In the Northeast, more moderate Republicans headed to the polls. Vermont's electorate is the only state where exit or entrance polls have been conducted thus far in the nominating contest in which a majority of Republican voters were moderate or liberal. Among them, Romney won handily with roughly 4 in 10 moderate voters favoring him.
In contrast, Oklahoma voters are among the most conservative to vote yet. Nearly half of that state's voters identified themselves as "very" conservative -- outpacing that group's share of the vote in Oklahoma in both 2008 and 2000. Santorum was the favorite of these voters with about 4 in 10 favoring the former Pennsylvania senator.
RELIGIOUS VOTERS: In Tennessee and Oklahoma three-quarters of voters identified themselves as born again. That tops the share in any state with entrance or exit polls voting prior to Super Tuesday.
In both states, Santorum performed well. In Tennessee and Oklahoma, which Santorum won, he carried about 4 in 10 born-again and evangelical voters. Santorum, who is a Catholic, performed well with born-again and evangelical voters in each of the seven states polled on Tuesday, but they made up a smaller slice of the electorate in other states. In Ohio, for example, just under half of GOP primary voters identified themselves as born-again or evangelical, and Santorum won roughly half of them.
Romney, a Mormon, performed better among Catholics in Ohio -- who made up about a third of the electorate -- than either Santorum or Gingrich, who is also Catholic. Roughly 4 in 10 Catholic voters favored Romney.
BEATING OBAMA: The Super Tuesday states vary greatly in terms of ideology, but the desire to beat President Barack Obama is universal. The ability to defeat Obama is the quality most frequently cited as central to voters' decisions, according to early exit poll results. In Ohio, one of Tuesday's most hotly contested primaries, about 4 in 10 called a candidate's ability to defeat Obama the most important quality guiding their decisions. In Virginia, nearly half of voters prioritized choosing a candidate who could defeat Obama in November.
In the critical general election state of Ohio, Romney was seen as the candidate with the best chance to defeat Obama by about half of voters. In Tennessee, nearly 4 in 10 voters said Romney was the candidate best equipped to defeat Obama. In Georgia, Gingrich and Romney ran about even on this question.
HOME STATES: Half of the voters in Massachusetts, where Romney was governor, said the state's 2006 health care overhaul went too far. Just over a third of voters said the changes from that law were about right, according to early exit poll results. Massachusetts voters weren't necessarily persuaded to vote for Romney based on his ties to the state -- less than half in early exit polling said his ties to the state mattered somewhat or more to their vote.

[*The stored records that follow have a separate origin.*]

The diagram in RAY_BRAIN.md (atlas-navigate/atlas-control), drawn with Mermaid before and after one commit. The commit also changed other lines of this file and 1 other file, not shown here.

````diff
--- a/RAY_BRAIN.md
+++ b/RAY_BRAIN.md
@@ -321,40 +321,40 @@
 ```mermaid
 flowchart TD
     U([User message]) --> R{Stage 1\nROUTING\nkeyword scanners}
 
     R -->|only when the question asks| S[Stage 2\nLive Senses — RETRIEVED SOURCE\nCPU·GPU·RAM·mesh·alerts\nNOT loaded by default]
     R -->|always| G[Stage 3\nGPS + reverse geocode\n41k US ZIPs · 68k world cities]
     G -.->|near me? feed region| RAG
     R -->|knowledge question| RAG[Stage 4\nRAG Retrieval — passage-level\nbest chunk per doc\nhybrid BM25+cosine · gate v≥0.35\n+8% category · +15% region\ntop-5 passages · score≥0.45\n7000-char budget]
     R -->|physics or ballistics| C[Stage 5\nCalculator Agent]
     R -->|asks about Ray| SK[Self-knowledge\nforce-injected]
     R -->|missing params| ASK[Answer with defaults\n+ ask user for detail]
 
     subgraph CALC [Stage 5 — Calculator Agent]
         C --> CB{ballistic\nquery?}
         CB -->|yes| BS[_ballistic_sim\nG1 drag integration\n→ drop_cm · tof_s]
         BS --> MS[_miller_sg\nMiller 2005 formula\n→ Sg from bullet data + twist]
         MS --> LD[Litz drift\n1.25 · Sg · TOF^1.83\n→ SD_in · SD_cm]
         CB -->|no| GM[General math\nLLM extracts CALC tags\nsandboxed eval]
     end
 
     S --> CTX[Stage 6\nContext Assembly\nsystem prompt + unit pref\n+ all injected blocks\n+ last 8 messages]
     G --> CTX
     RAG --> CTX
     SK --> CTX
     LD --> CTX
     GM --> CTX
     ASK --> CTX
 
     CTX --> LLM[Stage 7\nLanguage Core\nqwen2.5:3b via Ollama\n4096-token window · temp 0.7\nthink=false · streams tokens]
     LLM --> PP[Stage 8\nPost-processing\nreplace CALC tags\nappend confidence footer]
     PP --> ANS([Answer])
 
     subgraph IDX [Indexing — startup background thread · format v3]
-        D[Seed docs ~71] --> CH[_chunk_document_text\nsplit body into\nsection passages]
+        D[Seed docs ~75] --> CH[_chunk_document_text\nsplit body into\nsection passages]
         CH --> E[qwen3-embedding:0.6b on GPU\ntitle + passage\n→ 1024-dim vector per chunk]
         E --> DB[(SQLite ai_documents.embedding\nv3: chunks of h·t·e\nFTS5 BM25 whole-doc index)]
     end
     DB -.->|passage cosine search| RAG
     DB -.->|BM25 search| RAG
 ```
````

For former Gingrich, home state advantage was a big factor in Georgia. Gingrich was winning around three-fourths of the votes of Georgia Republicans saying his relationship to the state affected their vote, according to early results from the survey. Around 6 in 10 said that mattered little to them, and those voters were divided roughly evenly among Gingrich, former Romney and Santorum.
The Ohio survey was conducted for The Associated Press and the television networks by Edison Research as voters left 40 selected polling places in the state. The Ohio poll involved interviews with 2,702 voters and has a margin of sampling error of plus or minus 3 percentage points.
Edison Research also conducted interviews at randomly chosen polling places in Georgia, Massachusetts, Oklahoma, Tennessee, Vermont and Virginia.